• [WORK REQUIRED]:
Find how many lines below hold "file", then state that number by itself.

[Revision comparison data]
------
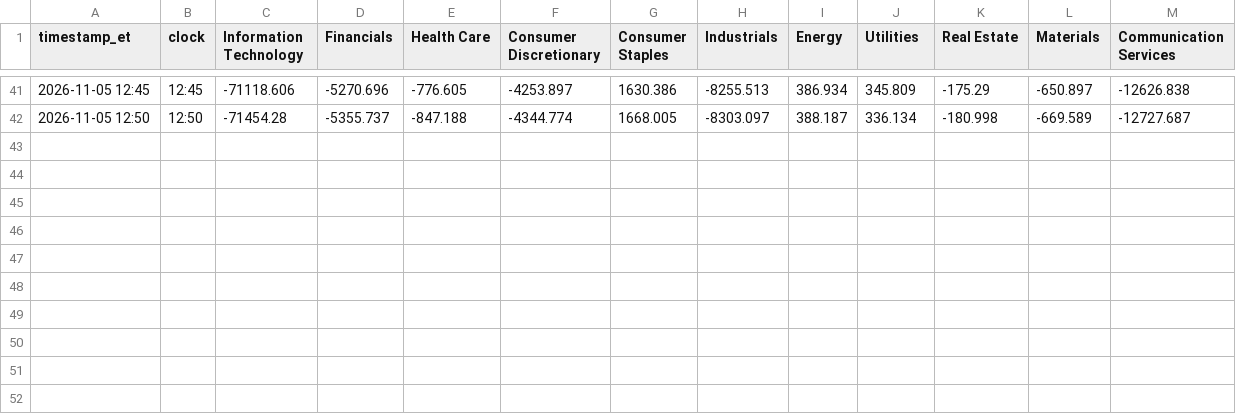
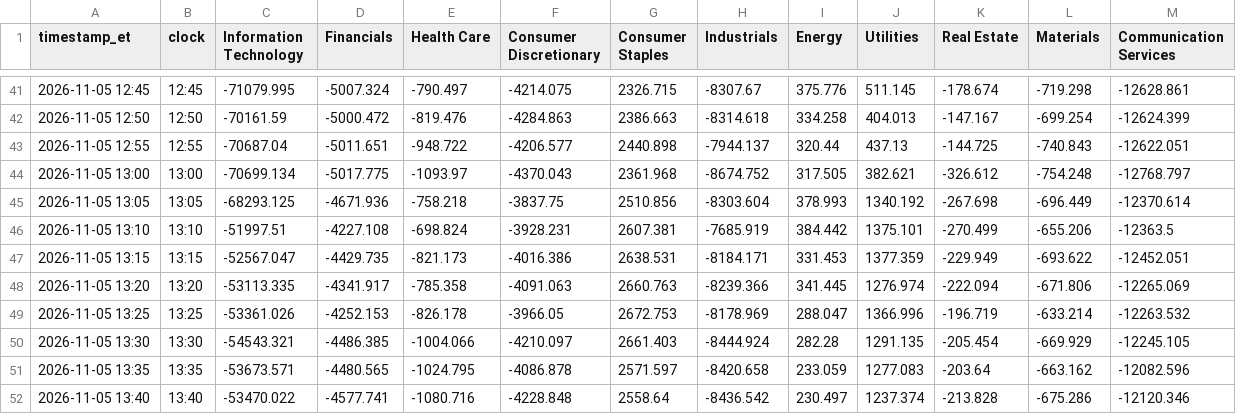
Before and after one commit to vhhh2B618/us-sector-flow, a CSV file: sector_flow.csv, drawn as a sheet; only a part is shown, gaps mark what is left out; the diff covers the shown part only.

```diff
--- a/sector_flow.csv
+++ b/sector_flow.csv
@@ -41,2 +41,12 @@ timestamp_et,clock,Information Technology,Financials,Health Care,Consumer Discre
-2026-11-05 12:45,12:45,-71118.606,-5270.696,-776.605,-4253.897,1630.386,-8255.513,386.934,345.809,-175.29,-650.897,-12626.838
-2026-11-05 12:50,12:50,-71454.28,-5355.737,-847.188,-4344.774,1668.005,-8303.097,388.187,336.134,-180.998,-669.589,-12727.687
+2026-11-05 12:45,12:45,-71079.995,-5007.324,-790.497,-4214.075,2326.715,-8307.67,375.776,511.145,-178.674,-719.298,-12628.861
+2026-11-05 12:50,12:50,-70161.59,-5000.472,-819.476,-4284.863,2386.663,-8314.618,334.258,404.013,-147.167,-699.254,-12624.399
+2026-11-05 12:55,12:55,-70687.04,-5011.651,-948.722,-4206.577,2440.898,-7944.137,320.44,437.13,-144.725,-740.843,-12622.051
+2026-11-05 13:00,13:00,-70699.134,-5017.775,-1093.97,-4370.043,2361.968,-8674.752,317.505,382.621,-326.612,-754.248,-12768.797
+2026-11-05 13:05,13:05,-68293.125,-4671.936,-758.218,-3837.75,2510.856,-8303.604,378.993,1340.192,-267.698,-696.449,-12370.614
+2026-11-05 13:10,13:10,-51997.51,-4227.108,-698.824,-3928.231,2607.381,-7685.919,384.442,1375.101,-270.499,-655.206,-12363.5
+2026-11-05 13:15,13:15,-52567.047,-4429.735,-821.173,-4016.386,2638.531,-8184.171,331.453,1377.359,-229.949,-693.622,-12452.051
+2026-11-05 13:20,13:20,-53113.335,-4341.917,-785.358,-4091.063,2660.763,-8239.366,341.445,1276.974,-222.094,-671.806,-12265.069
+2026-11-05 13:25,13:25,-53361.026,-4252.153,-826.178,-3966.05,2672.753,-8178.969,288.047,1366.996,-196.719,-633.214,-12263.532
+2026-11-05 13:30,13:30,-54543.321,-4486.385,-1004.066,-4210.097,2661.403,-8444.924,282.28,1291.135,-205.454,-669.929,-12245.105
+2026-11-05 13:35,13:35,-53673.571,-4480.565,-1024.795,-4086.878,2571.597,-8420.658,233.059,1277.083,-203.64,-663.162,-12082.596
+2026-11-05 13:40,13:40,-53470.022,-4577.741,-1080.716,-4228.848,2558.64,-8436.542,230.497,1237.374,-213.828,-675.286,-12120.346
```
Also changed, not shown: 24 edited cells elsewhere in this file, 2 other files.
------
• [EXERCISE ANSWER]:
2